__WORK REQUIRED__. Every record, apart from its pictures, should be repeated exactly.
[[ MATERIAL FOR THIS TASK open ]]
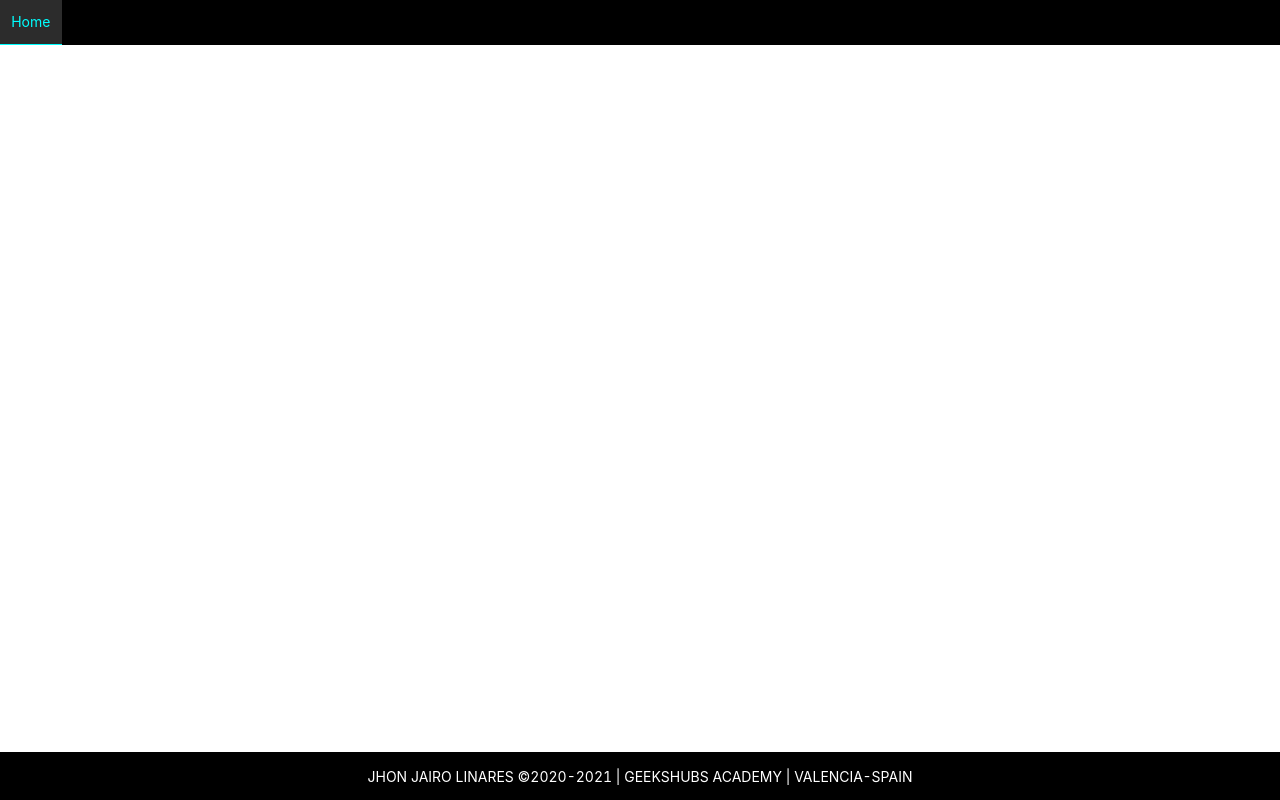
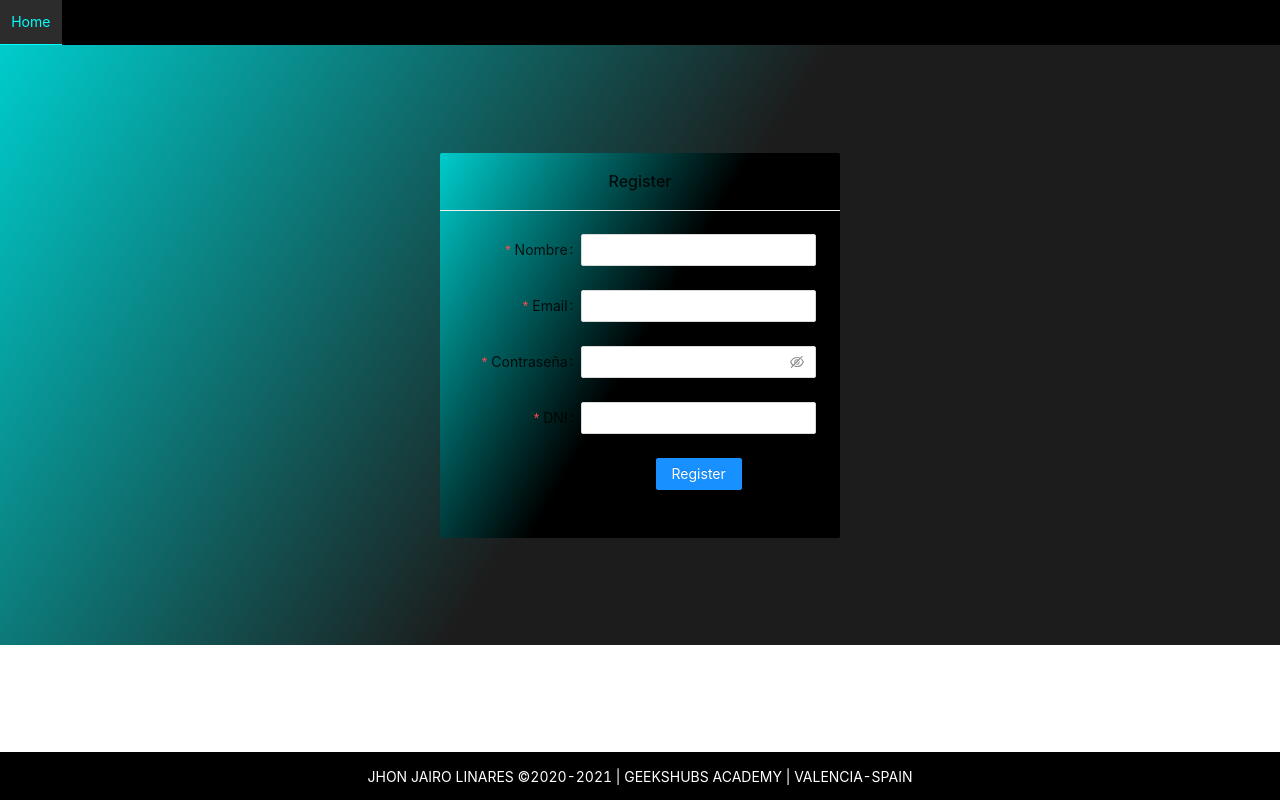
Before and after one commit to jhonjlinaresb/frontadmsys, a React (Create React App) app: page /register in a window 1280 px wide. Built offline with nearby package versions, Linux system fonts and the light colour scheme; no server answers.

Commit message:
Add Register Function and validation with backend

```diff
--- a/src/App.js
+++ b/src/App.js
@@ -7,7 +7,7 @@ import Home from './containers/Home/Home';
 import Login from './containers/Login/Login';
 //import Logout from './containers/Logout/Logout';
 import 'antd/dist/antd.css';
-//import Register from './containers/Register/Register';
+import Register from './containers/Register/Register';
 import axios from 'axios';
 //import Profile from './containers/Profile/Profile';
 //import Appointments from './containers/Appointments/Appointments';
@@ -45,6 +45,7 @@ function App() {
       <Switch>
       <Route path='/' component={Home} exact />
       <Route path='/login' exact ><Login setUser={setUser} /></Route>
+      <Route path='/register' component={Register} exact />
       </Switch>
 
       <Footer />
--- a/src/containers/Login/Login.jsx
+++ b/src/containers/Login/Login.jsx
@@ -55,7 +55,7 @@ const tailLayout = {
       </Form.Item>
 
       <Form.Item {...tailLayout} name="remember" valuePropName="checked">
-        <Checkbox>Remember me</Checkbox>
+        <Checkbox style={{ color:'white'}}>Remember me</Checkbox>
       </Form.Item>
 
       <Form.Item {...tailLayout} >
--- a/src/containers/Register/Register.jsx
+++ b/src/containers/Register/Register.jsx
@@ -1,7 +1,8 @@
-import React from 'react';
+import React, { useState } from 'react';
 import { Form, Input, Button, notification } from 'antd';
 import { Card } from 'antd';
 import axios from 'axios';
+import { Link } from 'react-router-dom';
 const layout = {
     labelCol: {
         span: 8,
@@ -25,14 +26,17 @@ const Register = () => {
             }).catch(error => {
                 notification.error({ message: 'Error en el registro', description: 'Hubo un error al tratar de registrar al usuario, revisa tus campos' })
             })
+
     };
+
 
     const onFinishFailed = (errorInfo) => {
         console.log('Failed:', errorInfo);
     };
     return (
+        <div className="block">
         <div className="site-card-border-less-wrapper" style={{ textAlign: 'center', display: 'flex', padding: '30px', justifyContent: 'center'}}>
-       <Card title="Register" bordered={false} style={{ width: 300, textAlign: 'center' }}>
+       <Card className="box" title="Register" bordered={false} style={{ width: 400, textAlign: 'center' }}>
         <Form
             {...layout}
             name="basic"
@@ -105,13 +109,14 @@ const Register = () => {
 
             <Form.Item {...tailLayout}>
                 <Button type="primary" htmlType="submit">
-                    Submit
+                   Register
         </Button>
             </Form.Item>
 
         </Form>
         </Card>
         </div>
+        </div>
     )
 }
 
--- /dev/null
+++ b/src/containers/Register/Register.scss
@@ -0,0 +1,14 @@
+.block{
+
+    display: flex;
+    height: 600px;
+    align-items: center;
+    justify-content: center;
+    //background: linear-gradient(137DEG, #1c1c1c, cyan, black, cyan, #2c2c2c);
+    background: repeating-linear-gradient( 123deg, #00cccc,#1c1c1c, #1c1c1c);
+    .box {
+        background: repeating-linear-gradient( 120deg,  #00cccc,black, black);
+        border: black transparentize($color: #000000, $amount: 1) 1px;
+        color: white;
+    }
+}
```
Also changed, not shown: 1 other file (tests, documents, lock files or other folders).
[[ MATERIAL FOR THIS TASK closed ]]
__FINISHED TASK__.
Before and after one commit to jhonjlinaresb/frontadmsys, a React (Create React App) app: page /register in a window 1280 px wide. Built offline with nearby package versions, Linux system fonts and the light colour scheme; no server answers.

Commit message:
Add Register Function and validation with backend

```diff
--- a/src/App.js
+++ b/src/App.js
@@ -7,7 +7,7 @@ import Home from './containers/Home/Home';
 import Login from './containers/Login/Login';
 //import Logout from './containers/Logout/Logout';
 import 'antd/dist/antd.css';
-//import Register from './containers/Register/Register';
+import Register from './containers/Register/Register';
 import axios from 'axios';
 //import Profile from './containers/Profile/Profile';
 //import Appointments from './containers/Appointments/Appointments';
@@ -45,6 +45,7 @@ function App() {
       <Switch>
       <Route path='/' component={Home} exact />
       <Route path='/login' exact ><Login setUser={setUser} /></Route>
+      <Route path='/register' component={Register} exact />
       </Switch>
 
       <Footer />
--- a/src/containers/Login/Login.jsx
+++ b/src/containers/Login/Login.jsx
@@ -55,7 +55,7 @@ const tailLayout = {
       </Form.Item>
 
       <Form.Item {...tailLayout} name="remember" valuePropName="checked">
-        <Checkbox>Remember me</Checkbox>
+        <Checkbox style={{ color:'white'}}>Remember me</Checkbox>
       </Form.Item>
 
       <Form.Item {...tailLayout} >
--- a/src/containers/Register/Register.jsx
+++ b/src/containers/Register/Register.jsx
@@ -1,7 +1,8 @@
-import React from 'react';
+import React, { useState } from 'react';
 import { Form, Input, Button, notification } from 'antd';
 import { Card } from 'antd';
 import axios from 'axios';
+import { Link } from 'react-router-dom';
 const layout = {
     labelCol: {
         span: 8,
@@ -25,14 +26,17 @@ const Register = () => {
             }).catch(error => {
                 notification.error({ message: 'Error en el registro', description: 'Hubo un error al tratar de registrar al usuario, revisa tus campos' })
             })
+
     };
+
 
     const onFinishFailed = (errorInfo) => {
         console.log('Failed:', errorInfo);
     };
     return (
+        <div className="block">
         <div className="site-card-border-less-wrapper" style={{ textAlign: 'center', display: 'flex', padding: '30px', justifyContent: 'center'}}>
-       <Card title="Register" bordered={false} style={{ width: 300, textAlign: 'center' }}>
+       <Card className="box" title="Register" bordered={false} style={{ width: 400, textAlign: 'center' }}>
         <Form
             {...layout}
             name="basic"
@@ -105,13 +109,14 @@ const Register = () => {
 
             <Form.Item {...tailLayout}>
                 <Button type="primary" htmlType="submit">
-                    Submit
+                   Register
         </Button>
             </Form.Item>
 
         </Form>
         </Card>
         </div>
+        </div>
     )
 }
 
--- /dev/null
+++ b/src/containers/Register/Register.scss
@@ -0,0 +1,14 @@
+.block{
+
+    display: flex;
+    height: 600px;
+    align-items: center;
+    justify-content: center;
+    //background: linear-gradient(137DEG, #1c1c1c, cyan, black, cyan, #2c2c2c);
+    background: repeating-linear-gradient( 123deg, #00cccc,#1c1c1c, #1c1c1c);
+    .box {
+        background: repeating-linear-gradient( 120deg,  #00cccc,black, black);
+        border: black transparentize($color: #000000, $amount: 1) 1px;
+        color: white;
+    }
+}
```
Also changed, not shown: 1 other file (tests, documents, lock files or other folders).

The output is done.